Health provider plans $11.2M construction project
A health care provider along the lakeshore is planning an $11.2-million renovation and expansion project to enhance its delivery of nursing home, rehabilitation and dementia services.
The Oceana County Medical Care Facility in Hart is participating in a public hearing this Thursday at the Hart City Hall Community Center, at 407 State St., at 2:00 p.m. to receive feedback on its proposed project.
Greg Wilson, administrator at Oceana County Medical Care Facility, said the project addresses the organization’s renovation needs and would provide better care for residents.
“I think this is going to be a significant addition to our health care system in Oceana County,” Wilson said. “We are preparing the facility for the next 40 to 50 years caring for people with Alzheimer’s and meeting their needs. It is designed so that we can better meet the needs of those people who ask for and need a person-centered care.
Designed by the West Michigan-based architecture firm TowerPinkster with project manager Rob Courter, the project includes the renovation and expansion of the facility’s current amenities: expansion of the residents’ main dining room; upgrade part of the existing building originally built in 1965; construction of 16 rooms to the northeast side of the building; and creating 17 additional rooms to the special care Alzheimer’s unit.
Currently, the facility has 18 beds in its special care Alzheimer’s unit, and it has a long-standing waiting list with more than 25 people needing care.
“There are actually a couple of aspects that we are dealing with,” Wilson said. “We have an older building that needs to be torn down and rebuilt. It was built back in the mid 60s, and it is going to be 50 years old.
“We are also trying to create some more private space, since that is really what seniors are asking for when they go into nursing homes. When we are all done, most of the rooms in the facility will be private rooms.”
Another aspect of the project includes the facility’s rehabilitation wing, which focuses on short-term outpatient care.
Although the health care provider has offered rehabilitation services for years, Wilson said the project incorporates developing facility space solely for patients receiving care and returning home.
“We have been doing rehab in this facility forever,” Wilson said. “It is going to be a more focused area for short-term rehab. It is going to have its own dining room, its own activity room and private rooms with showers. We are seeing people who are coming in for short-term rehab don’t generally want to be mixed in with the resident population and just want to come in, get their rehab and go home.”

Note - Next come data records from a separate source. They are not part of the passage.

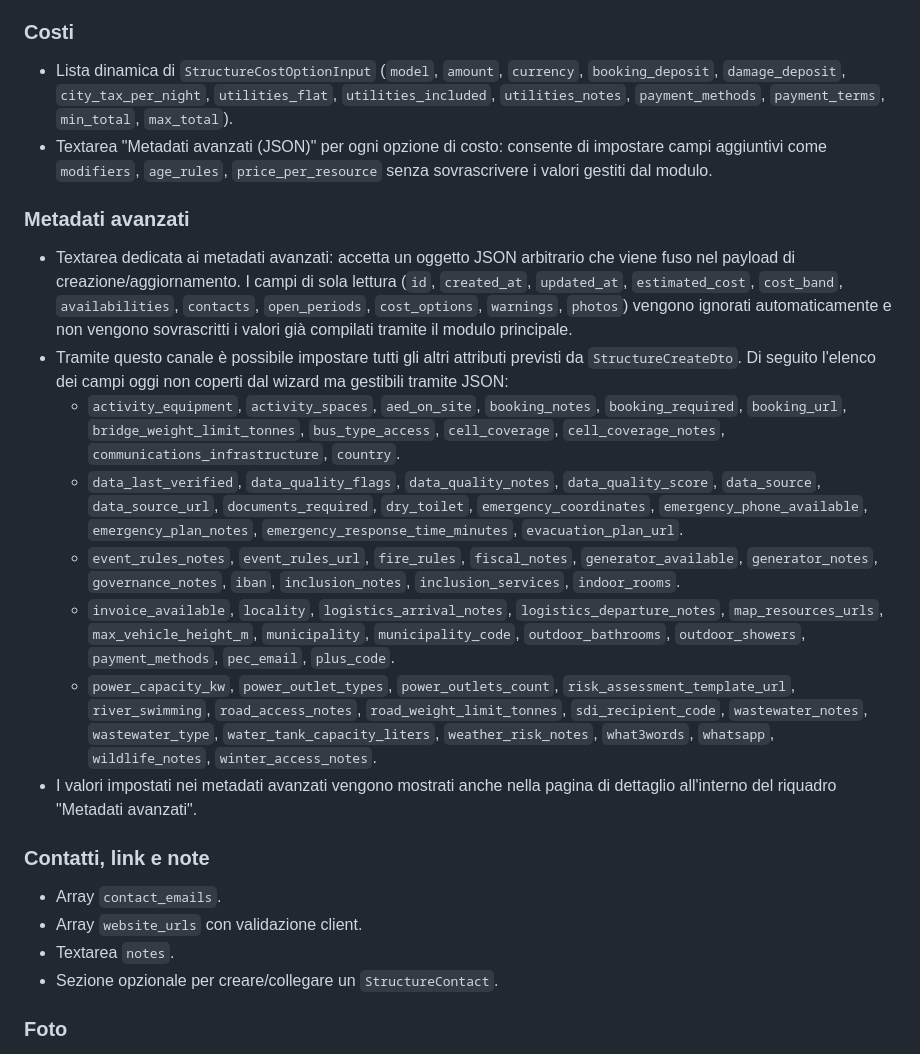
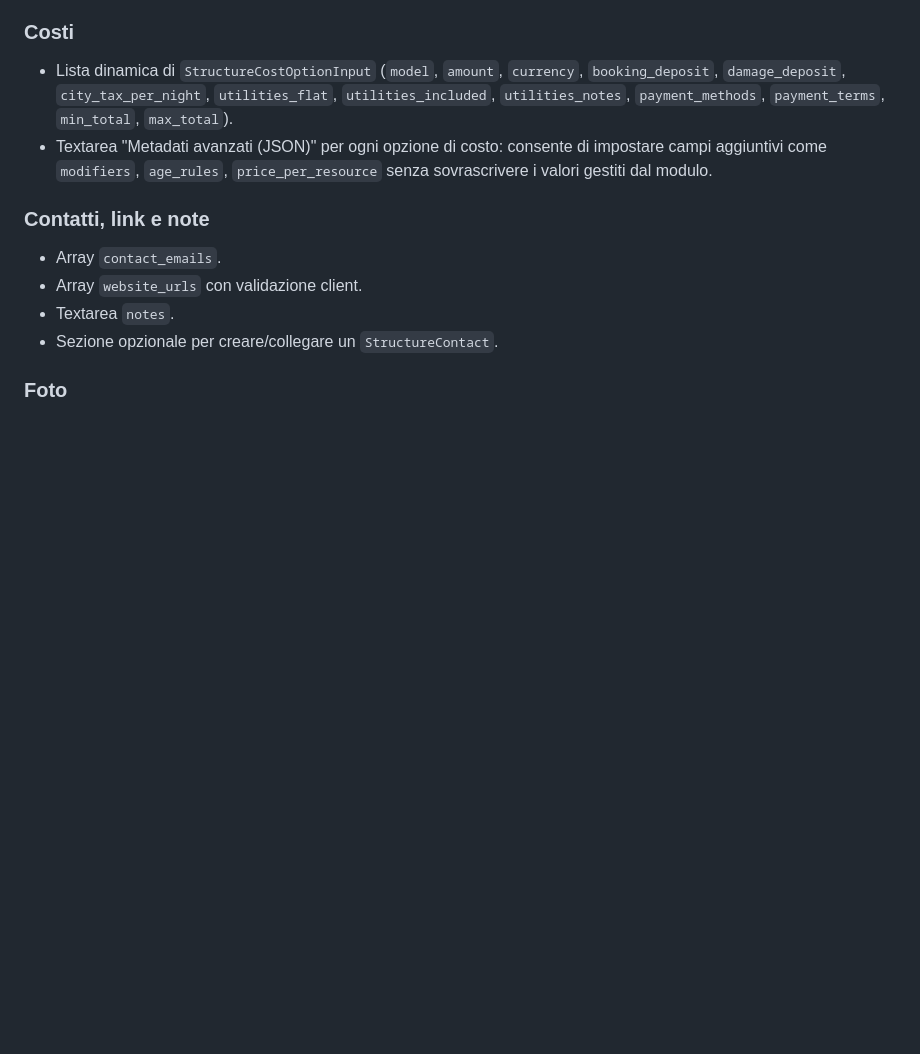
Before and after one commit to FilippoHoch/ScoutHouse, a Markdown page: docs/STRUCTURE_PROFILE.md, the part around the change. Rendered like a GitHub page; blank space fills up the shorter version.

Commit message:
docs: rimuovi sezione metadati avanzati

```diff
--- a/docs/STRUCTURE_PROFILE.md
+++ b/docs/STRUCTURE_PROFILE.md
@@ -52,16 +52,6 @@ Il wizard di creazione è suddiviso in sezioni tematiche. Ogni sezione presenta
 ### Costi
 - Lista dinamica di `StructureCostOptionInput` (`model`, `amount`, `currency`, `booking_deposit`, `damage_deposit`, `city_tax_per_night`, `utilities_flat`, `utilities_included`, `utilities_notes`, `payment_methods`, `payment_terms`, `min_total`, `max_total`).
 - Textarea "Metadati avanzati (JSON)" per ogni opzione di costo: consente di impostare campi aggiuntivi come `modifiers`, `age_rules`, `price_per_resource` senza sovrascrivere i valori gestiti dal modulo.
-
-### Metadati avanzati
-- Textarea dedicata ai metadati avanzati: accetta un oggetto JSON arbitrario che viene fuso nel payload di creazione/aggiornamento. I campi di sola lettura (`id`, `created_at`, `updated_at`, `estimated_cost`, `cost_band`, `availabilities`, `contacts`, `open_periods`, `cost_options`, `warnings`, `photos`) vengono ignorati automaticamente e non vengono sovrascritti i valori già compilati tramite il modulo principale.
-- Tramite questo canale è possibile impostare tutti gli altri attributi previsti da `StructureCreateDto`. Di seguito l'elenco dei campi oggi non coperti dal wizard ma gestibili tramite JSON:
-  - `activity_equipment`, `activity_spaces`, `aed_on_site`, `booking_notes`, `booking_required`, `booking_url`, `bridge_weight_limit_tonnes`, `bus_type_access`, `cell_coverage`, `cell_coverage_notes`, `communications_infrastructure`, `country`.
-  - `data_last_verified`, `data_quality_flags`, `data_quality_notes`, `data_quality_score`, `data_source`, `data_source_url`, `documents_required`, `dry_toilet`, `emergency_coordinates`, `emergency_phone_available`, `emergency_plan_notes`, `emergency_response_time_minutes`, `evacuation_plan_url`.
-  - `event_rules_notes`, `event_rules_url`, `fire_rules`, `fiscal_notes`, `generator_available`, `generator_notes`, `governance_notes`, `iban`, `inclusion_notes`, `inclusion_services`, `indoor_rooms`.
-  - `invoice_available`, `locality`, `logistics_arrival_notes`, `logistics_departure_notes`, `map_resources_urls`, `max_vehicle_height_m`, `municipality`, `municipality_code`, `outdoor_bathrooms`, `outdoor_showers`, `payment_methods`, `pec_email`, `plus_code`.
-  - `power_capacity_kw`, `power_outlet_types`, `power_outlets_count`, `risk_assessment_template_url`, `river_swimming`, `road_access_notes`, `road_weight_limit_tonnes`, `sdi_recipient_code`, `wastewater_notes`, `wastewater_type`, `water_tank_capacity_liters`, `weather_risk_notes`, `what3words`, `whatsapp`, `wildlife_notes`, `winter_access_notes`.
-- I valori impostati nei metadati avanzati vengono mostrati anche nella pagina di dettaglio all'interno del riquadro "Metadati avanzati".
 
 ### Contatti, link e note
 - Array `contact_emails`.
```
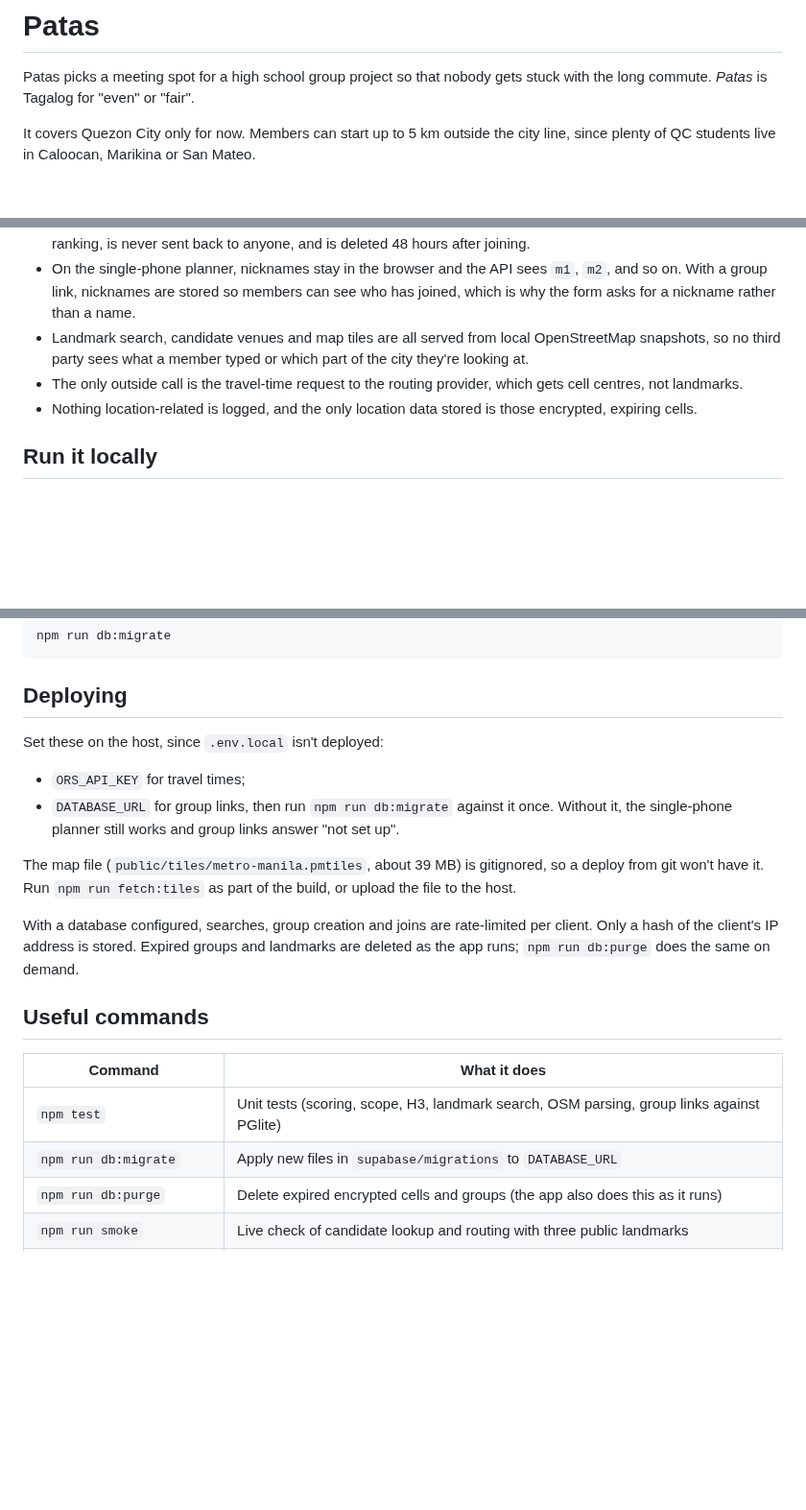
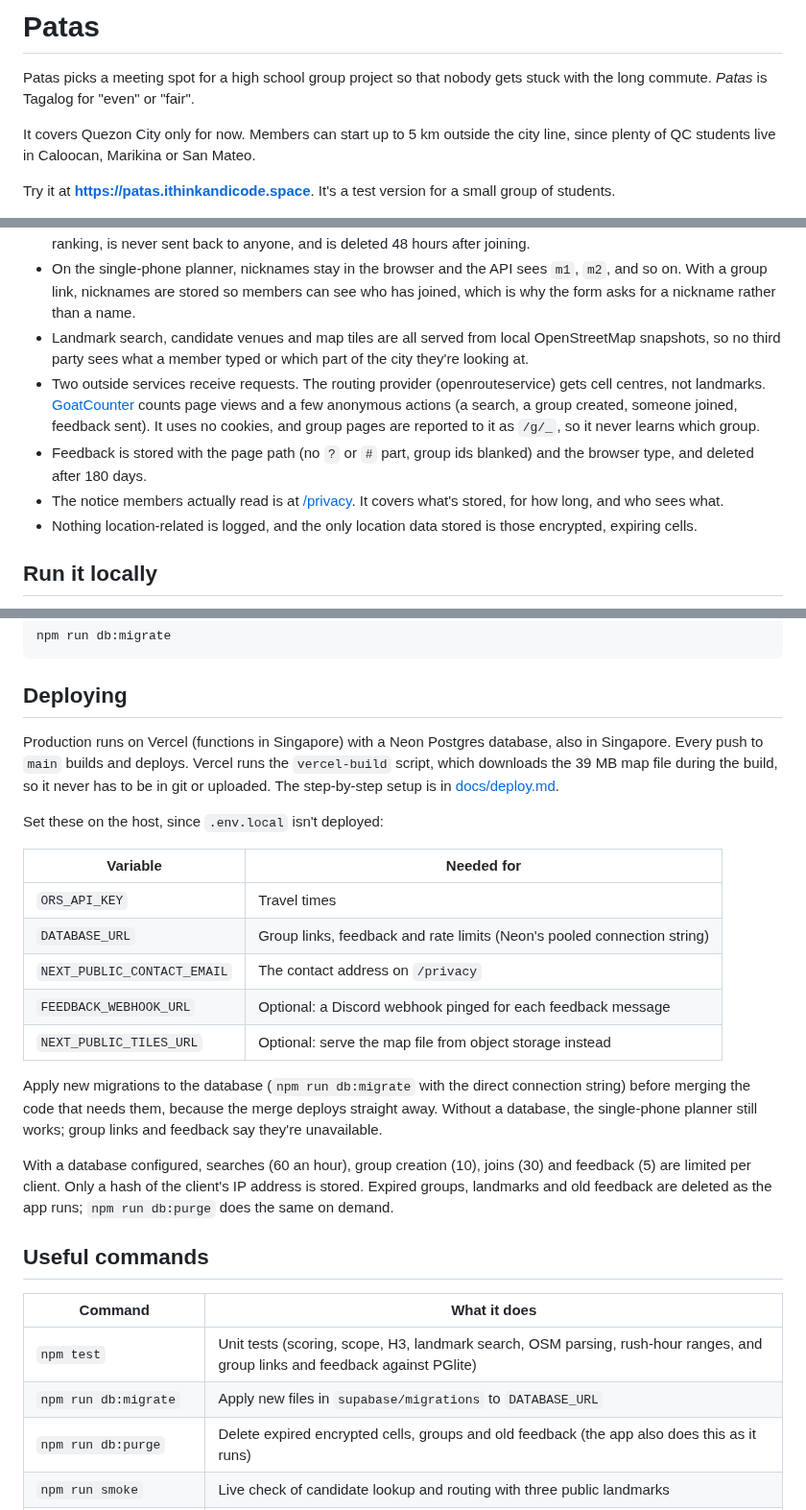
Before and after one commit to alfieprojectsdev/patas, a Markdown page: README.md, 3 parts joined by grey strips. Shown at 96% size. Drawn GitHub-style; blank space fills up the shorter version.

```diff
--- a/README.md
+++ b/README.md
@@ -3,6 +3,8 @@
 Patas picks a meeting spot for a high school group project so that nobody gets stuck with the long commute. *Patas* is Tagalog for "even" or "fair".
 
 It covers Quezon City only for now. Members can start up to 5 km outside the city line, since plenty of QC students live in Caloocan, Marikina or San Mateo.
+
+Try it at **https://patas.ithinkandicode.space**. It's a test version for a small group of students.
 
 ![Fairest spots for four members, with each person's trip drawn to the top pick](docs/screenshots/2-fair-spots.png)
 
@@ -45,7 +53,9 @@ The people using this are minors, so the design keeps their locations out of eve
 - Each member's cell is stored encrypted (AES-256-GCM) with a key derived from that link key, which the server never stores. A copy of the database alone reveals no locations. The cell is decrypted only in memory while ranking, is never sent back to anyone, and is deleted 48 hours after joining.
 - On the single-phone planner, nicknames stay in the browser and the API sees `m1`, `m2`, and so on. With a group link, nicknames are stored so members can see who has joined, which is why the form asks for a nickname rather than a name.
 - Landmark search, candidate venues and map tiles are all served from local OpenStreetMap snapshots, so no third party sees what a member typed or which part of the city they're looking at.
-- The only outside call is the travel-time request to the routing provider, which gets cell centres, not landmarks.
+- Two outside services receive requests. The routing provider (openrouteservice) gets cell centres, not landmarks. [GoatCounter](https://www.goatcounter.com) counts page views and a few anonymous actions (a search, a group created, someone joined, feedback sent). It uses no cookies, and group pages are reported to it as `/g/_`, so it never learns which group.
+- Feedback is stored with the page path (no `?` or `#` part, group ids blanked) and the browser type, and deleted after 180 days.
+- The notice members actually read is at [/privacy](https://patas.ithinkandicode.space/privacy). It covers what's stored, for how long, and who sees what.
 - Nothing location-related is logged, and the only location data stored is those encrypted, expiring cells.
 
 ## Run it locally
@@ -90,22 +100,29 @@ npm run db:migrate
 
 ## Deploying
 
+Production runs on Vercel (functions in Singapore) with a Neon Postgres database, also in Singapore. Every push to `main` builds and deploys. Vercel runs the `vercel-build` script, which downloads the 39 MB map file during the build, so it never has to be in git or uploaded. The step-by-step setup is in [docs/deploy.md](docs/deploy.md).
+
 Set these on the host, since `.env.local` isn't deployed:
 
-- `ORS_API_KEY` for travel times;
-- `DATABASE_URL` for group links, then run `npm run db:migrate` against it once. Without it, the single-phone planner still works and group links answer "not set up".
+| Variable | Needed for |
+|---|---|
+| `ORS_API_KEY` | Travel times |
+| `DATABASE_URL` | Group links, feedback and rate limits (Neon's pooled connection string) |
+| `NEXT_PUBLIC_CONTACT_EMAIL` | The contact address on `/privacy` |
+| `FEEDBACK_WEBHOOK_URL` | Optional: a Discord webhook pinged for each feedback message |
+| `NEXT_PUBLIC_TILES_URL` | Optional: serve the map file from object storage instead |
 
-The map file (`public/tiles/metro-manila.pmtiles`, about 39 MB) is gitignored, so a deploy from git won't have it. Run `npm run fetch:tiles` as part of the build, or upload the file to the host.
+Apply new migrations to the database (`npm run db:migrate` with the direct connection string) before merging the code that needs them, because the merge deploys straight away. Without a database, the single-phone planner still works; group links and feedback say they're unavailable.
 
-With a database configured, searches, group creation and joins are rate-limited per client. Only a hash of the client's IP address is stored. Expired groups and landmarks are deleted as the app runs; `npm run db:purge` does the same on demand.
+With a database configured, searches (60 an hour), group creation (10), joins (30) and feedback (5) are limited per client. Only a hash of the client's IP address is stored. Expired groups, landmarks and old feedback are deleted as the app runs; `npm run db:purge` does the same on demand.
 
 ## Useful commands
 
 | Command | What it does |
 |---|---|
-| `npm test` | Unit tests (scoring, scope, H3, landmark search, OSM parsing, group links against PGlite) |
+| `npm test` | Unit tests (scoring, scope, H3, landmark search, OSM parsing, rush-hour ranges, and group links and feedback against PGlite) |
 | `npm run db:migrate` | Apply new files in `supabase/migrations` to `DATABASE_URL` |
-| `npm run db:purge` | Delete expired encrypted cells and groups (the app also does this as it runs) |
+| `npm run db:purge` | Delete expired encrypted cells, groups and old feedback (the app also does this as it runs) |
 | `npm run smoke` | Live check of candidate lookup and routing with three public landmarks |
 | `npm run fetch:venues` | Rebuild `data/qc-venues.json` from OpenStreetMap |
 | `npm run fetch:landmarks` | Rebuild `data/qc-landmarks.json` |
```
Also changed, not shown: other parts of README.md (+6 -0 lines), docs/deploy.md (+2 -2 lines), docs/screenshots/2-fair-spots.png, docs/screenshots/4-group-link.png, docs/screenshots/5-feedback.png (added), 1 other file.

Financing for the $11.2-million facility is anticipated to come from a variety of sources: organizational funds, community fundraising and grant funding.
The organization has roughly half of the $11.2 million available from saving funds over the years and is pursuing a $2-million grant from the Harry and Jeanette Weinberg Foundation.
“We are working with the Oceana community foundation to help us facilitate the fundraising, and we have also hired a private grant writer to help us with the fundraising efforts and help us write the grant for the Weinberg Foundation,” Wilson said.
If the project receives Certificate of Need approval, Wilson said the organization is hoping to break ground in December, with building and renovation anticipated to last about 27 months.
The construction for the project will be handled by Christman Company in Lansing.
The Oceana County Medical Care Facility employs a range of staff members to provide 24-hour care for residents and patients: licensed nurses, certified nursing assistants, social work professionals, diet technicians, physical therapists, speech therapists and massage therapists.